Why the Difference between Calgary and Edmonton Homes?
Calgary and Edmonton provide one of the best rivalries here in Canada. There are few better hockey games to watch than Calgary playing Edmonton (although we’d take anything right now) and while Calgary is more developed and has larger infrastructure, Edmonton has West Edmonton Mall. But when it comes to Calgary mortgages and Edmonton mortgages, these two cities used to be fairly neck-in-neck. Now the tides have turned, and Calgarians have one more thing to boast about – better home values.
A look at the above chart clearly shows the differences between the two cities, and how Calgary takes the cake every single year for highest home values. Even in 2011, when home prices in both cities took a hit, Calgary still came out the winner. But you can also see from the chart that back in 2009, the differences in home values between these two cities was quite slight. Now with each passing year, that gap gets wider and wider.
Lai Sing Louie says there are many reasons; one being that Edmonton simply didn’t bounce back from the recession as quickly as Calgary did.

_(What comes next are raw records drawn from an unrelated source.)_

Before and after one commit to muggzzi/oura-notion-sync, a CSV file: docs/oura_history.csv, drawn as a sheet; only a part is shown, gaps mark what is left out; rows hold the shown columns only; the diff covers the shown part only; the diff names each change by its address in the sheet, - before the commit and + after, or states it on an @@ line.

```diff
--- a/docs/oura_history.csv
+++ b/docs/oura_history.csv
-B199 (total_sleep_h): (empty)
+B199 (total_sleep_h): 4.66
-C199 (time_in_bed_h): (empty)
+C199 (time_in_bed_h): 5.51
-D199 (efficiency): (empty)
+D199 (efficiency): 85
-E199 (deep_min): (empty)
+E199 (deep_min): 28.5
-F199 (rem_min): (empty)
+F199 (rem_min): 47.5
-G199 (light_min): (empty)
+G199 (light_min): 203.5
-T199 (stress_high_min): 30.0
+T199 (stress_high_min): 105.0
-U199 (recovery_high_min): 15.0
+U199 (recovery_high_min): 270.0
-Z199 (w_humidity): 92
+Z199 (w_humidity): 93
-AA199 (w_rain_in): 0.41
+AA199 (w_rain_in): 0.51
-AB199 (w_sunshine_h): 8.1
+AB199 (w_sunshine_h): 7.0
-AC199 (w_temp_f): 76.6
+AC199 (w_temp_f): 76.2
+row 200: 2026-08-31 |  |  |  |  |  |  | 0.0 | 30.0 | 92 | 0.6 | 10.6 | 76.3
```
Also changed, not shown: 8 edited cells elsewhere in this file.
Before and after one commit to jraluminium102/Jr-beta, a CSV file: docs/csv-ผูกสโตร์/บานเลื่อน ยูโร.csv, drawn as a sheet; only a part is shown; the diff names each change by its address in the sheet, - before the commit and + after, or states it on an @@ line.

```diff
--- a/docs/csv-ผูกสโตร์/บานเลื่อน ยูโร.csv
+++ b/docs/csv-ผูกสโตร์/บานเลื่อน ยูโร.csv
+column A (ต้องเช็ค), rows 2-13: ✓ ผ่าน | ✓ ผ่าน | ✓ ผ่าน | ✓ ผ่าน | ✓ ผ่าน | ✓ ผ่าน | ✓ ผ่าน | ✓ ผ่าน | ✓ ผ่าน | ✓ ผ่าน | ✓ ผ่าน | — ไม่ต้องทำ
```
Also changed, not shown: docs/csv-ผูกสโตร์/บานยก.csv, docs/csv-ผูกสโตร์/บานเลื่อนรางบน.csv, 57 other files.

“It’s significantly higher,” Mr. Louie says. “Calgary has come back more so than Edmonton has since the economic downturn.”

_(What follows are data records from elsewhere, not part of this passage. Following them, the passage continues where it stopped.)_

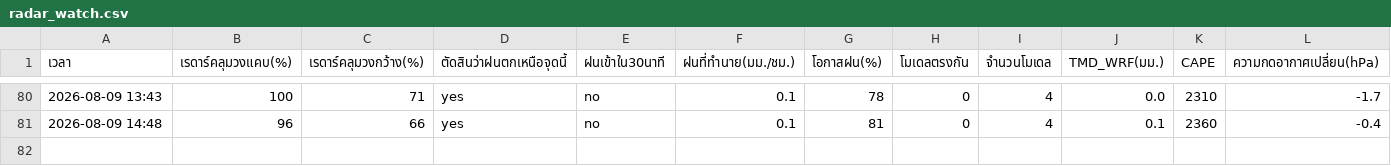
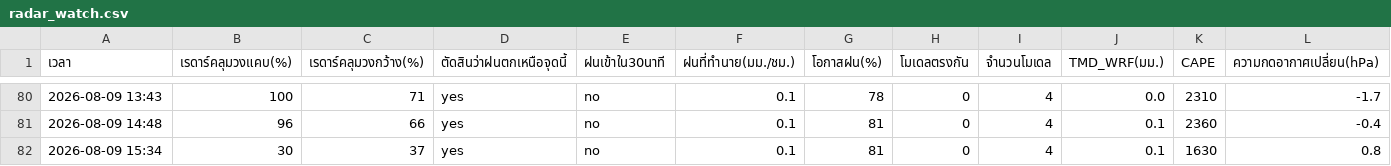
Before and after one commit to supramitj-sys/rain-alert, a CSV file: radar_watch.csv, drawn as a sheet; only a part is shown, gaps mark what is left out; rows hold the shown columns only; the diff names each change by its address in the sheet, - before the commit and + after, or states it on an @@ line.

```diff
--- a/radar_watch.csv
+++ b/radar_watch.csv
+row 82: 2026-08-09 15:34 | 30 | 37 | yes | no | 0.1 | 81 | 0 | 4 | 0.1 | 1630 | 0.8
```
Also changed, not shown: alert_log.csv.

Of course Calgarians are willing to pay more for their home, too, says Mr. Louie. And this is especially true right in Calgary’s inner city, where a trend is occurring right now of tearing down old derelict buildings and replacing them with new, modern homes.
“Calgarians like to move-up buy,” he says. “If you look around, there are lots of more expensive homes being bought by people in Calgary. That’s happening throughout the inner-city.”
But why is that? Are the people in Calgary simply richer than the people in Edmonton? Or are there external factors that are pushing prices higher in the southern city? Richard Coatcher of Canadian Home Builders’ Association says it’s a mixture of both.
“Incomes are higher and buyers can, on average, carry more mortgage debt and therefore can pay more. In Edmonton, the market is fairly balanced with a good supply in all quadrants,” says Mr. Goatcher. “Calgary, I believe, has a less generous supply of new single detached lots which maybe put more upward pressure on price.”
And the way Calgary is expanding, that supply is becoming less and less. And that will probably apply more pressure, and cause prices to go up even further as demand continues.